Another CD, titled Live at Marquee, is listed in discographies as having been released on the legitimate Trojan and Receiver labels in the early 1990s. As it has the exact same track listing as this one, it could be assumed that this bootleg probably contains the same music. Regardless, the music on this disc is a pretty low-fidelity tape of a performance at the legendary London club in 1967. The discography in the Peter Green biography Peter Green: Founder of Fleetwood Mac, by Martin Celmins, gives the exact date of the performance as August 15, 1967; it also lists Bob Brunning, and not John McVie, as the bass player. The band play pretty well, but the vocals in particular are half-buried, the mix is blurry, and the whole thing sounds half-submerged in mud. That's too bad because the group go through highlights of their first album-era repertoire, including "Got to Move," "Dust My Broom," "Shake Your Money Maker," and less expected songs such as "Looking for Somebody" and "Long Grey Mare." It's of historic interest, certainly, as the first live recording of the band to circulate, and would be enjoyable if it were in as high-grade fidelity as the numerous legitimate live releases of the Peter Green-era Fleetwood Mac are.
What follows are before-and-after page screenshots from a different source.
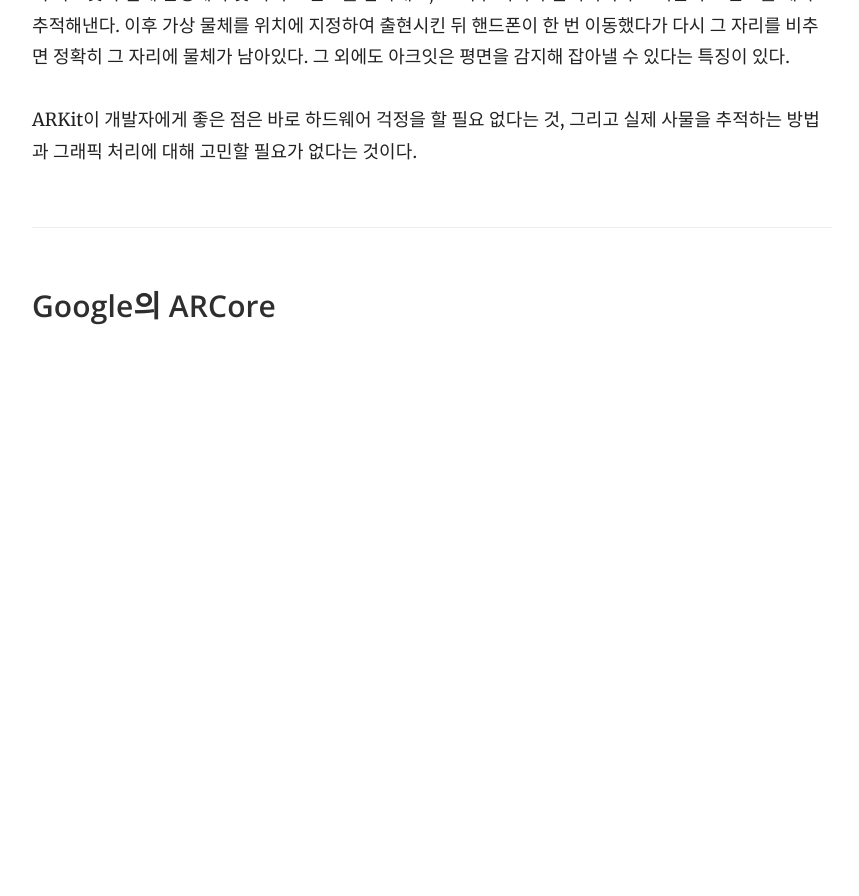
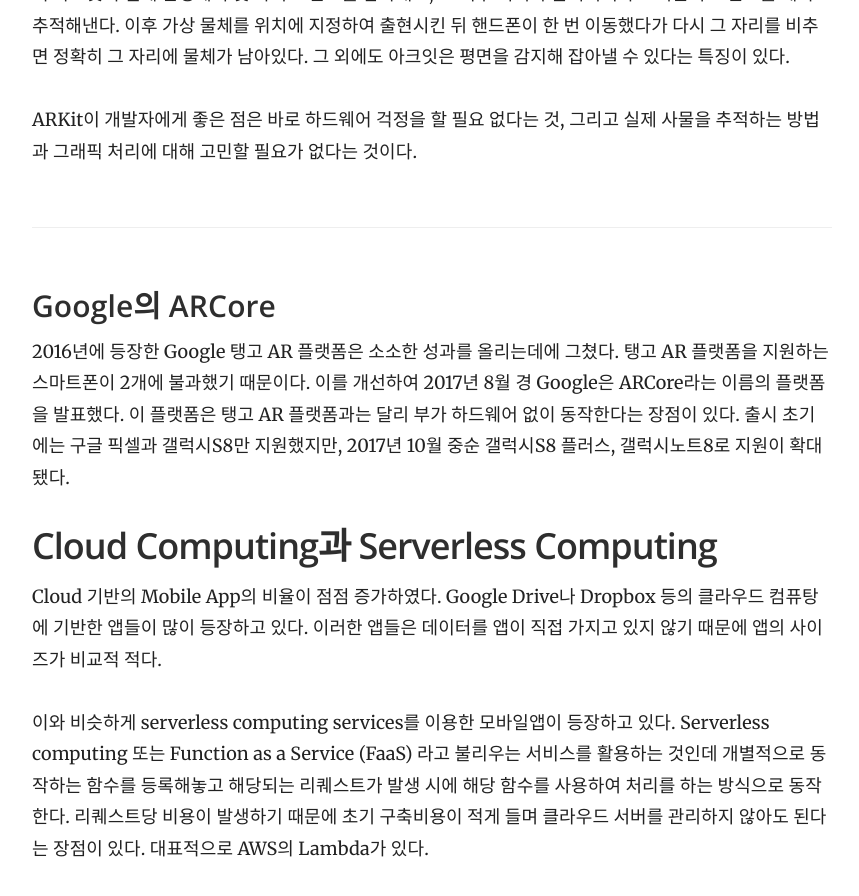
Before and after one commit to S5Platform/s5Platform.github.io, a Jekyll site: the page built from _docs/4.etc/mobile.md, in a window 1280 px wide and 900 px high, scrolled down 1559 px. Shown: the top 896 px of the window, without its empty margins (358-1217 px from the left). Built offline with Jekyll 4.4.1, drawn with Linux system fonts in a browser that asks for light colours; before the commit the page ends 1915 px from its top, so only the background shows below that; some of the changed text lies outside the part shown.

Commit message:
doc : for ARCore

```diff
--- a/_docs/4.etc/mobile.md
+++ b/_docs/4.etc/mobile.md
@@ -7,7 +7,7 @@
 # Mobile App Development Trends
 
 -----------
-## Swift Is Much Swifter Now
+## 앞서가는 Swift
 
 Swift가 IOS 앱을 개발하는 언어의 첫번째 주자로 등극하게 되었다. Swift는 Native iOS 앱을 만들기 위한 오픈소스 프로그래밍 언어이다. 자바스크립트와 유사한 syntax를 사용하기 때문에 Object-C에 비하여 사용하기 쉽고, 훌륭한 성능을 보장하기 때문에 널리 사용되고 있다.
 
@@ -15,7 +15,7 @@
 
 또한 GitHub에서 사용하는 언어를 봐도 현저히 Swift의 비중이 높다. 많이 사용되는 만큼 많은 정보가 만들어지고 있다.
 
-## React Native is Best Language for Hybrid Apps
+## React Native 의 강세
 
 Cross Platform을 지원하는 앱을 만드는데 있어, React Native가 해당 분야를 지배하고 있다. React Native가 해당 위치를 지키게 된 주요 특징은 아래와 같다.
 
@@ -23,9 +23,9 @@
 - React와 Redux에 익숙한 개발자들이 쉽게 개발이 가능하다.
 - React Native Bridge를 이용하여 다양한 Third Party 모듈을 사용할 수 있다.
 
-## Augmented Reality Becomes More In-Demand
+## AR(Augmented Reality Becomes)의 발전
 
-포켓몬 고로 시작된 AR의 가능성이 2017년도에 점점 현실이 되어가고 있다. 2017년 8월 말 Apple과 Google이 AR을 개발하는데 도움을 주는 개발툴을 각각 공개하면서 가속화되고 있다.
+포켓몬 고로 시작된 AR의 가능성이 2017년도에 점점 현실이 되어가고 있다. 2017년 8월 말 Apple과 Google이 AR을 개발하는데 도움을 주는 \개발툴을 각각 공개하면서 가속화되고 있다.
 
 ### Apple의 ARKit
 
@@ -36,3 +36,12 @@
 ARKit이 개발자에게 좋은 점은 바로 하드웨어 걱정을 할 필요 없다는 것, 그리고 실제 사물을 추적하는 방법과 그래픽 처리에 대해 고민할 필요가 없다는 것이다.
 
 ### Google의 ARCore
+
+2016년에 등장한 Google 탱고 AR 플랫폼은 소소한 성과를 올리는데에 그쳤다. 탱고 AR 플랫폼을 지원하는 스마트폰이 2개에 불과했기 때문이다.
+이를 개선하여 2017년 8월 경 Google은 ARCore라는 이름의 플랫폼을 발표했다. 이 플랫폼은 탱고 AR 플랫폼과는 달리 부가 하드웨어 없이 동작한다는 장점이 있다. 출시 초기에는 구글 픽셀과 갤럭시S8만 지원했지만, 2017년 10월 중순 갤럭시S8 플러스, 갤럭시노트8로 지원이 확대됐다.
+
+## Cloud Computing과 Serverless Computing
+
+Cloud 기반의 Mobile App의 비율이 점점 증가하였다. Google Drive나 Dropbox 등의 클라우드 컴퓨탕에 기반한 앱들이 많이 등장하고 있다. 이러한 앱들은 데이터를 앱이 직접 가지고 있지 않기 때문에 앱의 사이즈가 비교적 적다.
+
+이와 비슷하게 serverless computing services를 이용한 모바일앱이 등장하고 있다. Serverless computing 또는 Function as a Service (FaaS) 라고 불리우는 서비스를 활용하는 것인데 개별적으로 동작하는 함수를 등록해놓고 해당되는 리퀘스트가 발생 시에 해당 함수를 사용하여 처리를 하는 방식으로 동작한다. 리퀘스트당 비용이 발생하기 때문에 초기 구축비용이 적게 들며 클라우드 서버를 관리하지 않아도 된다는 장점이 있다. 대표적으로 AWS의 Lambda가 있다.
```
But it's not, not by a longshot.
AllMusic Review by Richie Unterberger